This past week on Instagram I’ve been sharing images of what I’m calling nature’s Halloween. While people in my neighborhood are staging ghastly scenes in their front yards, I’m seeing both the stark beauty and the raw death and destruction that is revealed in nature all around us if we simply pay attention.
Neighborhood Halloween displays also pale in comparison with the frightening realities taking place in our world. Global warming is frightening (and very real). Changing weather patterns have brought terrifying hurricanes and devastating floods and destruction along the coastlands of North America, while wildfires are frightening those of us who dwell in the tinder-dry American West.
Both this summer and last, I traveled to places in Colorado that had been devastated by fire. Nature’s Halloween includes these blackened graveyards where the only haunting indicators of all the life that perished here are pine skeletons and blackened earth.
What do you think it will take for us to pay as much attention to the state of “this fragile earth, our island home” (as Eucharistic Prayer C in the Episcopal Book of Common Prayer so eloquently reminds us) as we do to our Halloween and Christmas decorations? What will get us to look beyond what divides us politically to the frightening future that ought to unify us? How can we be working together to change the way we live so that future generations can simply have the opportunity to thrive here?
I don’t have a lot of answers, but I know, for me, it begins by approaching the world with love. Many of us are understandably frightened, and my goal is to engage everyone I meet with compassion, as another of God’s beloved children—frail, and imperfect, and sometimes frightening as we are. As I noted last week, we Christians are all equipped and called to be mystics. We can listen to the Holy Spirit, speaking in and through us, to do our part in making the world a less terrifying place.

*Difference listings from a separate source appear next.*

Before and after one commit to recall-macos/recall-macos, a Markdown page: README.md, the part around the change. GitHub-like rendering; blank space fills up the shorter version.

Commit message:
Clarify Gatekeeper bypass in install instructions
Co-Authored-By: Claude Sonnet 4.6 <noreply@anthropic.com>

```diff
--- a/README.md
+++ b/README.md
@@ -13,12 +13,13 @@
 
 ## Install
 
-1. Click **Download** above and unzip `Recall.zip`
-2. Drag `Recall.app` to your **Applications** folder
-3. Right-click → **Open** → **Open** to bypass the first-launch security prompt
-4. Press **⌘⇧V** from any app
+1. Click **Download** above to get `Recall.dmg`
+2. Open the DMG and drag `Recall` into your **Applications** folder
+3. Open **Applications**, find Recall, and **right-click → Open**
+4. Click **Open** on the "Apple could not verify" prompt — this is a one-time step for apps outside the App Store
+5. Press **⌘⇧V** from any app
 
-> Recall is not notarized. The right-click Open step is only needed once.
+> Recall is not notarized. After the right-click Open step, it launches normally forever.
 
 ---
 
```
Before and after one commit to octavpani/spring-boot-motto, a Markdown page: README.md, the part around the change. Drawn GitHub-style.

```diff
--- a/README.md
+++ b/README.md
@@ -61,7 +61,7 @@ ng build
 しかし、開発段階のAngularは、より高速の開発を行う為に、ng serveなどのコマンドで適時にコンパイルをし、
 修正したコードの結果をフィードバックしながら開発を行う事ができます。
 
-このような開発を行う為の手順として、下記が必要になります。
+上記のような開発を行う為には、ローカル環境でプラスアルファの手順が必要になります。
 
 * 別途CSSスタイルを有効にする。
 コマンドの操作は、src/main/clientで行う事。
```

What frightens you most this Halloween? How is the Holy Spirit calling you to respond?